What you should do
Lines of the records that hold the word "main" are to be counted; give the number and nothing more.

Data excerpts
----
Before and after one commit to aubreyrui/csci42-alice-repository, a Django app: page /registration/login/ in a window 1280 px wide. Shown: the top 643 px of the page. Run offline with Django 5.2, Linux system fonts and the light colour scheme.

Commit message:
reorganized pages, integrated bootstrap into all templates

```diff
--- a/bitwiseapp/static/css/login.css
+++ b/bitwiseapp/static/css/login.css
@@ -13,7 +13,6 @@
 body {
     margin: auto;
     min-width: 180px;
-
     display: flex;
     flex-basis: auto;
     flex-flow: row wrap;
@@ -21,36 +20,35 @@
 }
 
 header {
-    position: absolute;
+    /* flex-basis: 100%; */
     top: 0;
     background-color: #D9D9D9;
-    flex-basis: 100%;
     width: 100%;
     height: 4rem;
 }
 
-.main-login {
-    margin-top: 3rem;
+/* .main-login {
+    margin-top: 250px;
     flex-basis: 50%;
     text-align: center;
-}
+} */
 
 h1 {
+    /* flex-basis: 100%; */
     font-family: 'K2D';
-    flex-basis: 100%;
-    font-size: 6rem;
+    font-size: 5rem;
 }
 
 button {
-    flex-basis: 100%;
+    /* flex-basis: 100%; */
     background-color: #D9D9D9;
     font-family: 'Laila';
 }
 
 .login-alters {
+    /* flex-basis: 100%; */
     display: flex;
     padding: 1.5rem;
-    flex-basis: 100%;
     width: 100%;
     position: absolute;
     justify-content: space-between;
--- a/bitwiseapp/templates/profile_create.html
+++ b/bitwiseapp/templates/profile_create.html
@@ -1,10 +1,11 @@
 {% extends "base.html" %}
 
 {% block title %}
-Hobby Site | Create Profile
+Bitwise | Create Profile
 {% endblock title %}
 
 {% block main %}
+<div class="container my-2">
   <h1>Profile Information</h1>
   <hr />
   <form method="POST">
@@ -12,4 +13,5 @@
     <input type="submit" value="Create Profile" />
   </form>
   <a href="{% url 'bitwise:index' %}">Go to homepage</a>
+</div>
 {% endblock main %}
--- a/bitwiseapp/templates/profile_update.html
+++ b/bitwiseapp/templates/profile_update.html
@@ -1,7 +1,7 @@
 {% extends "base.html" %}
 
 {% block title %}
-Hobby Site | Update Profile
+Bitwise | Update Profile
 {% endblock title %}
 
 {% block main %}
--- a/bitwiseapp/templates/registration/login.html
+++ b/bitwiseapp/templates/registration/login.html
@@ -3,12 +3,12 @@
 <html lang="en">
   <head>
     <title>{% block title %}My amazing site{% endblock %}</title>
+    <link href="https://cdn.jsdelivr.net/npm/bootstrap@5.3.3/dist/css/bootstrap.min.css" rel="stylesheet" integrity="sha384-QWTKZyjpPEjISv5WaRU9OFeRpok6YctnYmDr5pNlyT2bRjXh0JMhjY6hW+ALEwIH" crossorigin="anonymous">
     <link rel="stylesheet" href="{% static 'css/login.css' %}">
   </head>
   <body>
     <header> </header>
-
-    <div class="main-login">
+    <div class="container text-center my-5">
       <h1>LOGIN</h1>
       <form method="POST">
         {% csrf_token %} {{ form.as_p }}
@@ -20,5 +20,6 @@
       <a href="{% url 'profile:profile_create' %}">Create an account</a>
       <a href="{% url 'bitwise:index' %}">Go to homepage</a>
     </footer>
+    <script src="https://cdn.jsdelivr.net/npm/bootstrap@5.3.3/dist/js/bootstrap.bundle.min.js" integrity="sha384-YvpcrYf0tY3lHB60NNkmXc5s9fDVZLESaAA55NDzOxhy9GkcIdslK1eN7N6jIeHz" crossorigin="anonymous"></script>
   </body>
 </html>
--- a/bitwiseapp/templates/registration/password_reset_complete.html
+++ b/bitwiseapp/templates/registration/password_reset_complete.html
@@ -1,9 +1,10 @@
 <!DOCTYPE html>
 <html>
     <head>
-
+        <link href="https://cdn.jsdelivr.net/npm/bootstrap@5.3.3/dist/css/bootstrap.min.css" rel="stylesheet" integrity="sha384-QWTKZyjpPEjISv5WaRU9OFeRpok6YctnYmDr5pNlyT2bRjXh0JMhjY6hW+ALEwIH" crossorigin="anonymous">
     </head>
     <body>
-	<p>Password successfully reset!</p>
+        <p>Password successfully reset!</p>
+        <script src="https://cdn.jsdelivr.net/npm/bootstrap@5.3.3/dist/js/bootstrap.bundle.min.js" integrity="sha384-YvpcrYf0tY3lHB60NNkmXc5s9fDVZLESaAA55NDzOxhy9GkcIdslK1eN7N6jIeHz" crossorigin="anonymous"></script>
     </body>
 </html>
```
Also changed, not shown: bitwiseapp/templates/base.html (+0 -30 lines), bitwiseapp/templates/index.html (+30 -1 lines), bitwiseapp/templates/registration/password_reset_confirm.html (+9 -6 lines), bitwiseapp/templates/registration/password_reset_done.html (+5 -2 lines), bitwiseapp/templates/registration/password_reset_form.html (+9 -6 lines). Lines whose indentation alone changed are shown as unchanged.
----
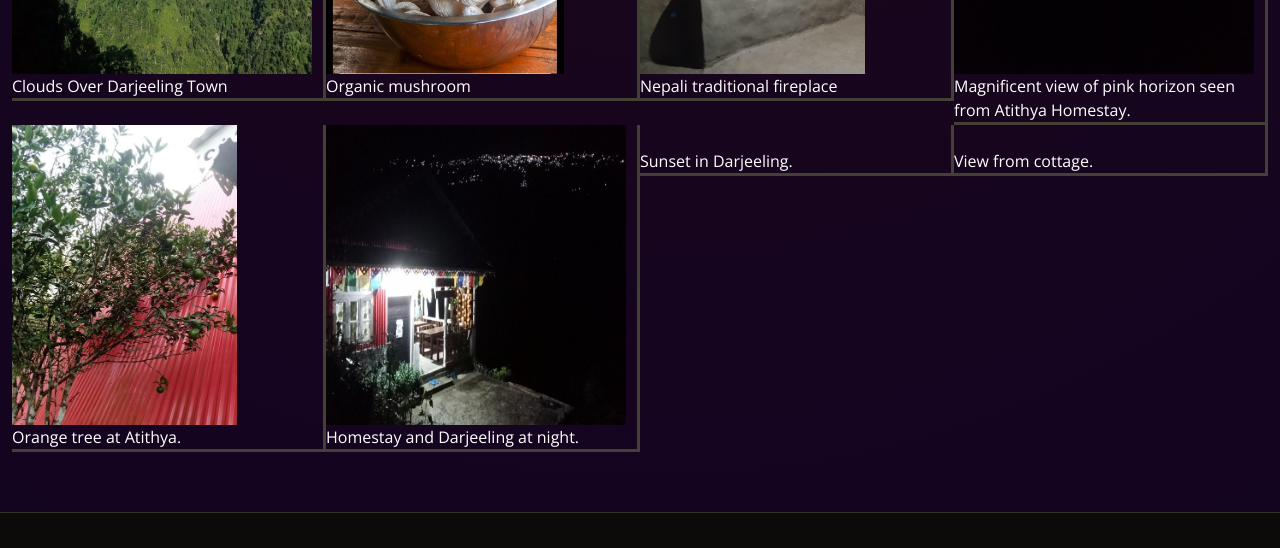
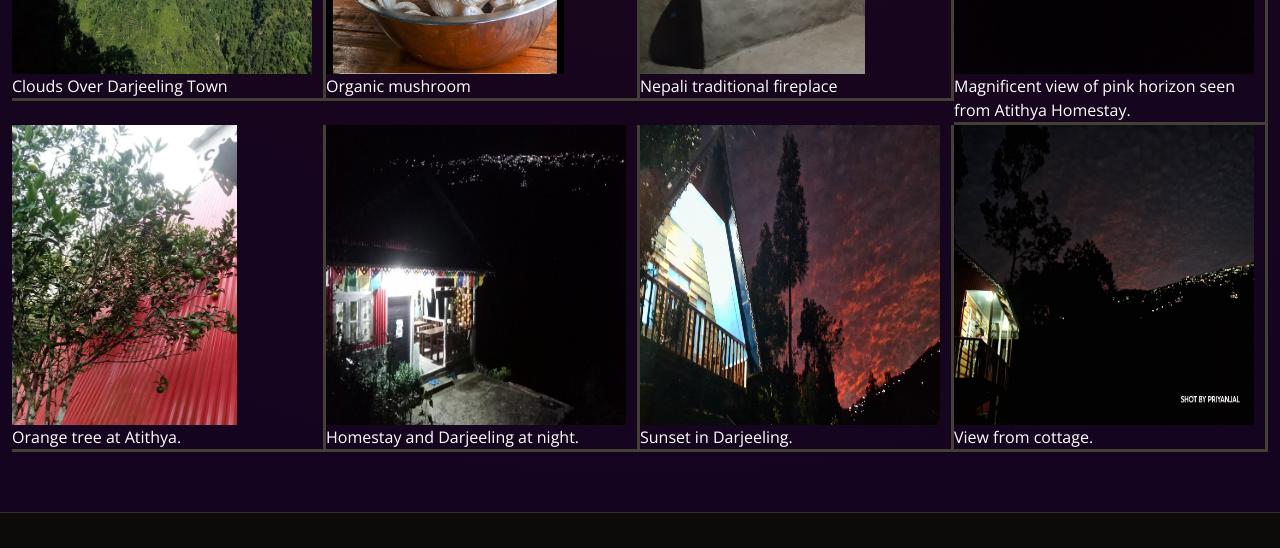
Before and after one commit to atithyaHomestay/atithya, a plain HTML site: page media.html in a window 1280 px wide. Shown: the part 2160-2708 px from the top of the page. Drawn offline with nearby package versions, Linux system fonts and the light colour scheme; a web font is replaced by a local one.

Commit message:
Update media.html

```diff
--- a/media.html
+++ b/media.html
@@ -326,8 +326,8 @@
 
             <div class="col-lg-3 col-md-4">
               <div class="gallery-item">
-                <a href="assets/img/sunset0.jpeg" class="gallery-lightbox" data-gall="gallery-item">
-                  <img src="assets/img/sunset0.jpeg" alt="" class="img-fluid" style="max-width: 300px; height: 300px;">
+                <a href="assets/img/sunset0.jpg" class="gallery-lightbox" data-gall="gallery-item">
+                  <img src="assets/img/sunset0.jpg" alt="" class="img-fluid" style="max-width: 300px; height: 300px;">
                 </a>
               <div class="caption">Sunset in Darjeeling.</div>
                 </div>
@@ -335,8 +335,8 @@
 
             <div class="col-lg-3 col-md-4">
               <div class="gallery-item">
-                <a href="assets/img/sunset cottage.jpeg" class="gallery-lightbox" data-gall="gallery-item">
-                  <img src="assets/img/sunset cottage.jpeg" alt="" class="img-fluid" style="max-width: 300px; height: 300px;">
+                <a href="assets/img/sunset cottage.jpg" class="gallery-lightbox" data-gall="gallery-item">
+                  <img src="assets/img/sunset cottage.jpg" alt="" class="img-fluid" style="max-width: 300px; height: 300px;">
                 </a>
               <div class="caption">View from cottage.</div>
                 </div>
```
----
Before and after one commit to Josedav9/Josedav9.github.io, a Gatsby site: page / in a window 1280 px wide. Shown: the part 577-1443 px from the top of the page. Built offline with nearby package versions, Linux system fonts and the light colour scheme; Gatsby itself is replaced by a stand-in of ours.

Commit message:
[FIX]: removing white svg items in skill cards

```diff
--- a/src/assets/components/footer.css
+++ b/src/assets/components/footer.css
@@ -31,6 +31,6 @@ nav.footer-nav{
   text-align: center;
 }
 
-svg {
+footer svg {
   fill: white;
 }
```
----
Result of this task
6